Dataset:
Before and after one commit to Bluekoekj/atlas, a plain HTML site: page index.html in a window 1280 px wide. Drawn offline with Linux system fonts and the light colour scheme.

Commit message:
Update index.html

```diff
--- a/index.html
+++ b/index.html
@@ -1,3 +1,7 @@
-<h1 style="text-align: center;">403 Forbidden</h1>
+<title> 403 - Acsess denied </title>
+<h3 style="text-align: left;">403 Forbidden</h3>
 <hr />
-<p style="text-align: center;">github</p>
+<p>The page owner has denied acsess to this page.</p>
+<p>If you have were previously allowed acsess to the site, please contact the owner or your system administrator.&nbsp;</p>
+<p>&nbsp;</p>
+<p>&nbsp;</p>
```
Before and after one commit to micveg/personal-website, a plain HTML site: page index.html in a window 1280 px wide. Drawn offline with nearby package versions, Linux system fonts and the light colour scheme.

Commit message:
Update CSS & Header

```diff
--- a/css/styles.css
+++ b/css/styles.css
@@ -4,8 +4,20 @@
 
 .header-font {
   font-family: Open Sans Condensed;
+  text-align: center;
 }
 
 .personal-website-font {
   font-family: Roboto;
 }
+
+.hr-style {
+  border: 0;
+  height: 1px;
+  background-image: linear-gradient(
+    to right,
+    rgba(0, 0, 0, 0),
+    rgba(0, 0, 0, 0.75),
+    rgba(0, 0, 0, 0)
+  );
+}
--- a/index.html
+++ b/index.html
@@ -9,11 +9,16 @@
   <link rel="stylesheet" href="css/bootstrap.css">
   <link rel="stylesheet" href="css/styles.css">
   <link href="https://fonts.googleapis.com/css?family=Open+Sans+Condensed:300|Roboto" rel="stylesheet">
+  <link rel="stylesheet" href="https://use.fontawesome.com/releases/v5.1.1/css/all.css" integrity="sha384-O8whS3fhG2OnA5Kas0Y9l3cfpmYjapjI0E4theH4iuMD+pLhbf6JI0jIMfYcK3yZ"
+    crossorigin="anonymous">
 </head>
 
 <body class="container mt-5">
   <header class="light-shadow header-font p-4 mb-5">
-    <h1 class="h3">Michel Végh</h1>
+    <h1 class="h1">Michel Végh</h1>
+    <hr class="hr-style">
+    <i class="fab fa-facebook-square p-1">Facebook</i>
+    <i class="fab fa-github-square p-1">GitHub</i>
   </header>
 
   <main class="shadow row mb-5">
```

Description of the task: Would you reproduce the material above exactly as it reads?

Answer for the task:
Before and after one commit to Bluekoekj/atlas, a plain HTML site: page index.html in a window 1280 px wide. Drawn offline with Linux system fonts and the light colour scheme.

Commit message:
Update index.html

```diff
--- a/index.html
+++ b/index.html
@@ -1,3 +1,7 @@
-<h1 style="text-align: center;">403 Forbidden</h1>
+<title> 403 - Acsess denied </title>
+<h3 style="text-align: left;">403 Forbidden</h3>
 <hr />
-<p style="text-align: center;">github</p>
+<p>The page owner has denied acsess to this page.</p>
+<p>If you have were previously allowed acsess to the site, please contact the owner or your system administrator.&nbsp;</p>
+<p>&nbsp;</p>
+<p>&nbsp;</p>
```
Before and after one commit to micveg/personal-website, a plain HTML site: page index.html in a window 1280 px wide. Drawn offline with nearby package versions, Linux system fonts and the light colour scheme.

Commit message:
Update CSS & Header

```diff
--- a/css/styles.css
+++ b/css/styles.css
@@ -4,8 +4,20 @@
 
 .header-font {
   font-family: Open Sans Condensed;
+  text-align: center;
 }
 
 .personal-website-font {
   font-family: Roboto;
 }
+
+.hr-style {
+  border: 0;
+  height: 1px;
+  background-image: linear-gradient(
+    to right,
+    rgba(0, 0, 0, 0),
+    rgba(0, 0, 0, 0.75),
+    rgba(0, 0, 0, 0)
+  );
+}
--- a/index.html
+++ b/index.html
@@ -9,11 +9,16 @@
   <link rel="stylesheet" href="css/bootstrap.css">
   <link rel="stylesheet" href="css/styles.css">
   <link href="https://fonts.googleapis.com/css?family=Open+Sans+Condensed:300|Roboto" rel="stylesheet">
+  <link rel="stylesheet" href="https://use.fontawesome.com/releases/v5.1.1/css/all.css" integrity="sha384-O8whS3fhG2OnA5Kas0Y9l3cfpmYjapjI0E4theH4iuMD+pLhbf6JI0jIMfYcK3yZ"
+    crossorigin="anonymous">
 </head>
 
 <body class="container mt-5">
   <header class="light-shadow header-font p-4 mb-5">
-    <h1 class="h3">Michel Végh</h1>
+    <h1 class="h1">Michel Végh</h1>
+    <hr class="hr-style">
+    <i class="fab fa-facebook-square p-1">Facebook</i>
+    <i class="fab fa-github-square p-1">GitHub</i>
   </header>
 
   <main class="shadow row mb-5">
```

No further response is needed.